He said police were aware of planned protests from social media posts on “fringe” sites in the days following the January 6 attack, but most were shut down during Sunday’s protests.
“We can’t take it seriously,” he said. “We just couldn’t. If we hadn’t done that, we would have been ‘smashed’. Every state was being carried out by Utah.”
Street said officers are likely to have law enforcement officers patrol the Capitol, which remains closed in the coming days. However, there will be some increased security, as the Utah Legislature begins its annual session on Tuesday.
Street said the extra heavy measures recently taken were due to a “specific day in our calendar”, which was Sunday.
The rally remained peaceful for the entire three hours, standing on the Boogelos Capitol Ground, constantly telling police and soldiers versions, “This whole thing is a joke.”
He meant the presence of the police and the media, but for Boogolo, who protested on Sunday, even his organization was a joke, born of an internet meme that, he said, became real because people called it Considered in the same way.
One indicated that advocated against qualified immunity and police unions. Other apologies have been made to National Security Agency whistleblower Edward Snowden, WikiLeaks founder Julian Assange and Ross William Ulbricht, now the creators of the deflated Darknet marketplace Silk Road.

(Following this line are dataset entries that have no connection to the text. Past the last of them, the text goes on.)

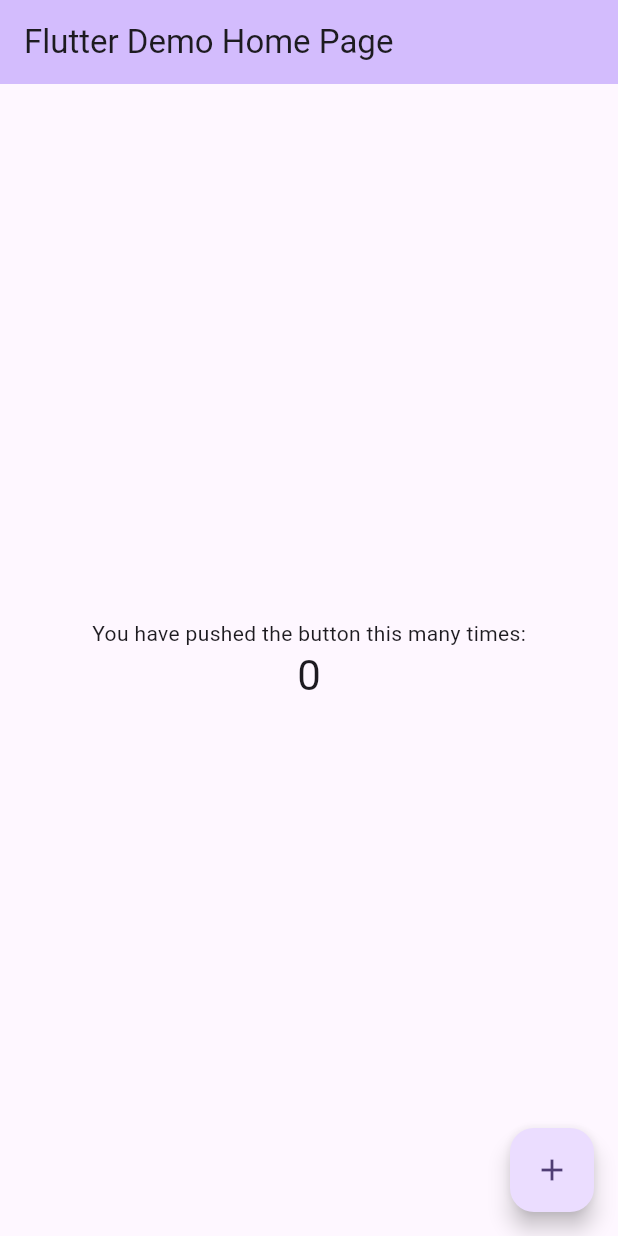
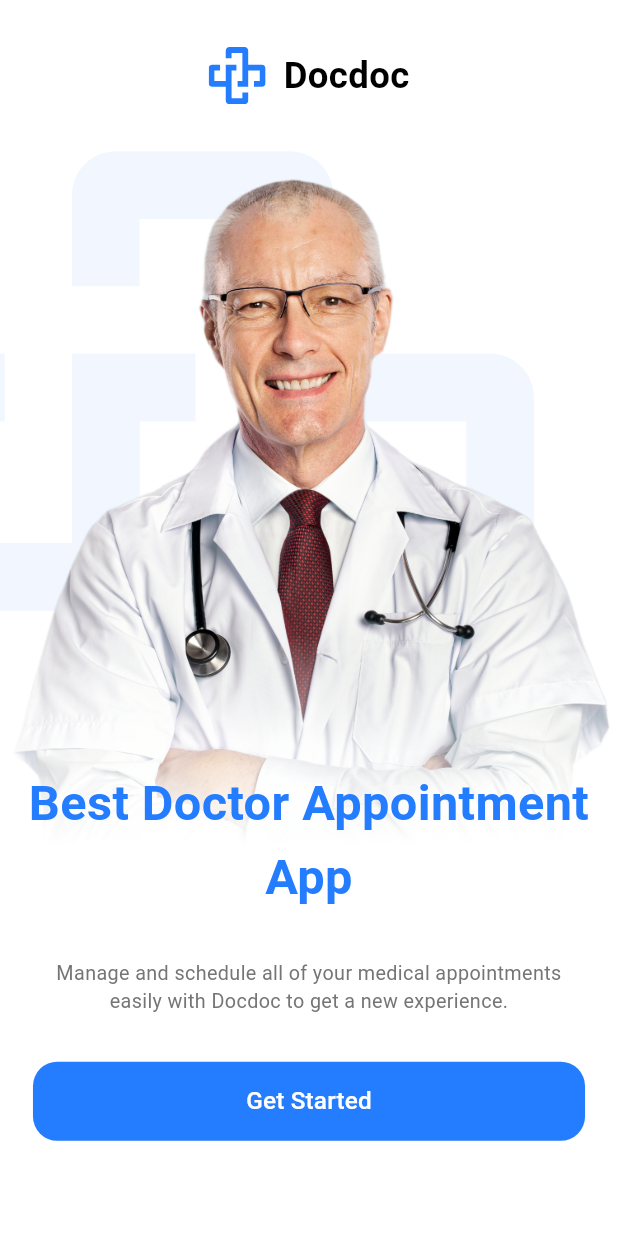
Before and after one commit to YoussefAhmed10/doctor_appointment, a Flutter app: the screen it shows after launch, on a phone screen of 412 x 824 dp. Run offline on Flutter 3.47's test engine with Material 3 defaults, Android fonts, the phone set to English and light mode, and no system bars; our stand-ins replace flutter_screenutil, flutter_svg.

Commit message:
- added images & svgs folders to assets - added flutter_svg & added flutter_screenutil - name file for doc app clinet - added Navigation extenstion - added routenig folder that contain roues class and route file - added color & text style - added  empty login screen - added  onboarding screen

```diff
--- /dev/null
+++ b/lib/core/helpers/extensions.dart
@@ -0,0 +1,31 @@
+import 'package:flutter/widgets.dart';
+
+extension Navigation on BuildContext {
+  Future<dynamic> pushNamed(String routeName, {Object? arguments}) {
+    return Navigator.of(this).pushNamed(
+      routeName,
+      arguments: arguments,
+    );
+  }
+
+  Future<dynamic> pushReplacementNamed(String routeName, {Object? arguments}) {
+    return Navigator.of(this).pushReplacementNamed(
+      routeName,
+      arguments: arguments,
+    );
+  }
+
+  Future<dynamic> pushNamedAndRemoveUntil(
+    String routeName, {
+    Object? arguments,
+    required RoutePredicate predicate,
+  }) {
+    return Navigator.of(this).pushNamedAndRemoveUntil(
+      routeName,
+      predicate,
+      arguments: arguments,
+    );
+  }
+
+  void goBack() => Navigator.of(this).pop();
+}
--- /dev/null
+++ b/lib/core/routing/app_router.dart
@@ -0,0 +1,31 @@
+import 'package:doctor_appointement_project/core/routing/routes.dart';
+import 'package:doctor_appointement_project/features/login/ui/login_screen.dart';
+import 'package:doctor_appointement_project/features/onboarding/onboarding_screen.dart';
+import 'package:flutter/material.dart';
+
+class AppRouter {
+  Route generateRoute(RouteSettings settings) {
+    // this argument will be used to pass in any screen like this (argument as ClassName)
+    final argument = settings.arguments;
+    switch (settings.name) {
+      case Routes.onBoardingScreen:
+        return MaterialPageRoute(
+          builder: (context) => const OnBoardingScreen(),
+        );
+      case Routes.loginScreen:
+        return MaterialPageRoute(
+          builder: (context) => const LoginScreen(),
+        );
+      default:
+        return MaterialPageRoute(
+          builder: (context) => Scaffold(
+            body: Center(
+              child: Text(
+                "No route defined for ${settings.name}",
+              ),
+            ),
+          ),
+        );
+    }
+  }
+}
--- /dev/null
+++ b/lib/core/routing/routes.dart
@@ -0,0 +1,4 @@
+class Routes {
+  static const String onBoardingScreen = '/onBoardingScreen';
+  static const String loginScreen = '/loginScreen';
+}
--- /dev/null
+++ b/lib/core/theming/colors.dart
@@ -0,0 +1,8 @@
+import 'package:flutter/material.dart';
+
+class ColorsManger {
+  // const ColorsManger._();
+  static const Color mainBlueColor = Color(0xff247CFF);
+  static const Color greyColor = Color(0xff757575);
+  static const Color blackColor = Color(0xff000000);
+}
--- /dev/null
+++ b/lib/core/theming/style.dart
@@ -0,0 +1,27 @@
+import 'package:doctor_appointement_project/core/theming/colors.dart';
+import 'package:flutter/material.dart';
+
+import 'package:flutter_screenutil/flutter_screenutil.dart';
+
+class TextStyles {
+  static TextStyle font24Blac700Weight = TextStyle(
+    fontSize: 24.sp,
+    fontWeight: FontWeight.w700,
+    color: ColorsManger.blackColor,
+  );
+  static TextStyle font32blueBold = TextStyle(
+    fontSize: 32.sp,
+    fontWeight: FontWeight.bold,
+    color: ColorsManger.mainBlueColor,
+  );
+  static TextStyle font13GreyRegular = TextStyle(
+    fontSize: 13.sp,
+    fontWeight: FontWeight.normal,
+    color: ColorsManger.greyColor,
+  );
+  static TextStyle font16WhiteSemiBold = TextStyle(
+    fontSize: 16.sp,
+    fontWeight: FontWeight.w500,
+    color: Colors.white,
+  );
+}
--- /dev/null
+++ b/lib/doc_app.dart
@@ -0,0 +1,30 @@
+import 'package:doctor_appointement_project/core/routing/app_router.dart';
+import 'package:doctor_appointement_project/core/routing/routes.dart';
+import 'package:doctor_appointement_project/core/theming/colors.dart';
+import 'package:flutter/material.dart';
+import 'package:flutter_screenutil/flutter_screenutil.dart';
+
+class DocApp extends StatelessWidget {
+  const DocApp({
+    super.key,
+    required this.appRouter,
+  });
+  final AppRouter appRouter;
+  @override
+  Widget build(BuildContext context) {
+    return ScreenUtilInit(
+      designSize: const Size(375, 812),
+      minTextAdapt: true,
+      child: MaterialApp(
+        debugShowCheckedModeBanner: false,
+        onGenerateRoute: appRouter.generateRoute,
+        title: 'Doc App',
+        theme: ThemeData(
+          primaryColor: ColorsManger.mainBlueColor,
+          scaffoldBackgroundColor: Colors.white,
+        ),
+        initialRoute: Routes.onBoardingScreen,
+      ),
+    );
+  }
+}
--- /dev/null
+++ b/lib/features/login/ui/login_screen.dart
@@ -0,0 +1,17 @@
+import 'package:flutter/material.dart';
+
+class LoginScreen extends StatelessWidget {
+  const LoginScreen({super.key});
+
+  @override
+  Widget build(BuildContext context) {
+    return Scaffold(
+      appBar: AppBar(
+        title: const Text('Login'),
+      ),
+      body: const Center(
+        child: Text('Login Screen'),
+      ),
+    );
+  }
+}
--- /dev/null
+++ b/lib/features/onboarding/onboarding_screen.dart
@@ -0,0 +1,47 @@
+import 'package:doctor_appointement_project/core/theming/style.dart';
+import 'package:doctor_appointement_project/features/onboarding/widget/doc_logo_and_name.dart';
+import 'package:doctor_appointement_project/features/onboarding/widget/doctor_image_and_text.dart';
+import 'package:doctor_appointement_project/features/onboarding/widget/get_started_button.dart';
+import 'package:flutter/material.dart';
+import 'package:flutter_screenutil/flutter_screenutil.dart';
+
+class OnBoardingScreen extends StatelessWidget {
+  const OnBoardingScreen({super.key});
+
+  @override
+  Widget build(BuildContext context) {
+    return Scaffold(
+      body: SafeArea(
+        child: SingleChildScrollView(
+          child: Padding(
+            padding: EdgeInsets.only(
+              top: 30.h,
+              bottom: 30.h,
+            ),
+            child: Column(
+              children: [
+                const DocLogoAndName(),
+                SizedBox(height: 30.h),
+                const DoctorImageAndText(),
+                Padding(
+                  padding: EdgeInsets.symmetric(horizontal: 20.w),
+                  child: Column(
+                    children: [
+                      Text(
+                        'Manage and schedule all of your medical appointments easily with Docdoc to get a new experience.',
+                        style: TextStyles.font13GreyRegular,
+                        textAlign: TextAlign.center,
+                      ),
+                      SizedBox(height: 30.h),
+                      const GetStartedButton()
+                    ],
+                  ),
+                ),
+              ],
+            ),
+          ),
+        ),
+      ),
+    );
+  }
+}
--- /dev/null
+++ b/lib/features/onboarding/widget/doc_logo_and_name.dart
@@ -0,0 +1,23 @@
+import 'package:doctor_appointement_project/core/theming/style.dart';
+import 'package:flutter/material.dart';
+import 'package:flutter_svg/flutter_svg.dart';
+import 'package:flutter_screenutil/flutter_screenutil.dart';
+
+class DocLogoAndName extends StatelessWidget {
+  const DocLogoAndName({super.key});
+
+  @override
+  Widget build(BuildContext context) {
+    return Row(
+      mainAxisAlignment: MainAxisAlignment.center,
+      children: [
+        SvgPicture.asset('assets/svgs/doc_logo.svg'),
+        SizedBox(width: 10.w),
+        Text(
+          'Docdoc',
+          style: TextStyles.font24Blac700Weight,
+        ),
+      ],
+    );
+  }
+}
--- /dev/null
+++ b/lib/features/onboarding/widget/doctor_image_and_text.dart
@@ -0,0 +1,44 @@
+import 'package:doctor_appointement_project/core/theming/style.dart';
+import 'package:flutter/material.dart';
+import 'package:flutter_screenutil/flutter_screenutil.dart';
+import 'package:flutter_svg/flutter_svg.dart';
+
+class DoctorImageAndText extends StatelessWidget {
+  const DoctorImageAndText({super.key});
+
+  @override
+  Widget build(BuildContext context) {
+    return Stack(
+      children: [
+        SvgPicture.asset('assets/svgs/doc_logo_low_opacity.svg'),
+        Container(
+          foregroundDecoration: BoxDecoration(
+            gradient: LinearGradient(
+              colors: [
+                Colors.white,
+                Colors.white.withOpacity(0.0),
+              ],
+              begin: Alignment.bottomCenter,
+              end: Alignment.topCenter,
+              stops: const [0.14, 0.4],
+            ),
+          ),
+          child: Image.asset('assets/images/onboarding_doctor.png'),
+        ),
+        Positioned(
+          bottom: 30.h,
+          left: 5,
+          right: 5,
+          child: Text(
+            'Best Doctor Appointment App',
+            textAlign: TextAlign.center,
+            maxLines: 2,
+            style: TextStyles.font32blueBold.copyWith(
+              height: 1.5.h,
+            ),
+          ),
+        ),
+      ],
+    );
+  }
+}
--- /dev/null
+++ b/lib/features/onboarding/widget/get_started_button.dart
@@ -0,0 +1,31 @@
+import 'package:doctor_appointement_project/core/helpers/extensions.dart';
+import 'package:doctor_appointement_project/core/routing/routes.dart';
+import 'package:doctor_appointement_project/core/theming/colors.dart';
+import 'package:doctor_appointement_project/core/theming/style.dart';
+import 'package:flutter/material.dart';
+import 'package:flutter_screenutil/flutter_screenutil.dart';
+
+class GetStartedButton extends StatelessWidget {
+  const GetStartedButton({super.key});
+
+  @override
+  Widget build(BuildContext context) {
+    return TextButton(
+      onPressed: () {
+        context.pushNamed(Routes.loginScreen);
+      },
+      style: TextButton.styleFrom(
+        backgroundColor: ColorsManger.mainBlueColor,
+        tapTargetSize: MaterialTapTargetSize.shrinkWrap,
+        minimumSize: Size(double.infinity, 52.h),
+        shape: RoundedRectangleBorder(
+          borderRadius: BorderRadius.circular(16.r),
+        ),
+      ),
+      child: Text(
+        'Get Started',
+        style: TextStyles.font16WhiteSemiBold,
+      ),
+    );
+  }
+}
--- a/lib/main.dart
+++ b/lib/main.dart
@@ -1,70 +1,11 @@
+import 'package:doctor_appointement_project/core/routing/app_router.dart';
+import 'package:doctor_appointement_project/doc_app.dart';
 import 'package:flutter/material.dart';
 
 void main() {
-  runApp(const MyApp());
+  runApp(
+    DocApp(
+      appRouter: AppRouter(),
+    ),
+  );
 }
-
-class MyApp extends StatelessWidget {
-  const MyApp({super.key});
-
-  @override
-  Widget build(BuildContext context) {
-    return MaterialApp(
-      debugShowCheckedModeBanner: false,
-      title: 'Flutter Demo',
-      theme: ThemeData(
-        colorScheme: ColorScheme.fromSeed(seedColor: Colors.deepPurple),
-        useMaterial3: true,
-      ),
-      home: const MyHomePage(title: 'Flutter Demo Home Page'),
-    );
-  }
-}
-
-class MyHomePage extends StatefulWidget {
-  const MyHomePage({super.key, required this.title});
-
-  final String title;
-
-  @override
-  State<MyHomePage> createState() => _MyHomePageState();
-}
-
-class _MyHomePageState extends State<MyHomePage> {
-  int _counter = 0;
-
-  void _incrementCounter() {
-    setState(() {
-      _counter++;
-    });
-  }
-
-  @override
-  Widget build(BuildContext context) {
-    return Scaffold(
-      appBar: AppBar(
-        backgroundColor: Theme.of(context).colorScheme.inversePrimary,
-        title: Text(widget.title),
-      ),
-      body: Center(
-        child: Column(
-          mainAxisAlignment: MainAxisAlignment.center,
-          children: <Widget>[
-            const Text(
-              'You have pushed the button this many times:',
-            ),
-            Text(
-              '$_counter',
-              style: Theme.of(context).textTheme.headlineMedium,
-            ),
-          ],
-        ),
-      ),
-      floatingActionButton: FloatingActionButton(
-        onPressed: _incrementCounter,
-        tooltip: 'Increment',
-        child: const Icon(Icons.add),
-      ),
-    );
-  }
-}
```
Also changed, not shown: pubspec.yaml (+8 -2 lines), assets/images/onboarding_doctor.png (added), assets/svgs/doc_logo.svg (added), assets/svgs/doc_logo_low_opacity.svg (added), pubspec.lock, 1 other file.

At the end of the protest, a woman placed a boombox above her head and played the song “FDT” (meaning F — Donald Trump) by YG and Nipsy Hustle on repeat. Boogaloos responded by announcing again, that they were not supporters of the president.
“Can you please change this to ‘F — tha police’ by NWA?” Boogaloo asked a megaphone.
An onlooker, who identified himself only as Colin, leapt onto the grass with his family and dogs and said that it was him who was protesting, seen by dozens of reporters wandering the Capitol Ground.
“They are attention-seekers,” he said.
When Shiale Pooyer and her husband arrived at the field with their two girls and a dog on a family scavenger hunt, they hesitated to come close to the steps to the south.
“I didn’t really want to step on the property,” she said, “especially with children.”
But, ultimately, she thought it would be a good lesson for her children that groups of people have different beliefs and could have room to share them peacefully.
The girls made their way south, a few feet from the yellow police line, took a picture and left near a beehive sculpture for the scavenger hunt.
About an hour later, Boogaloos also left.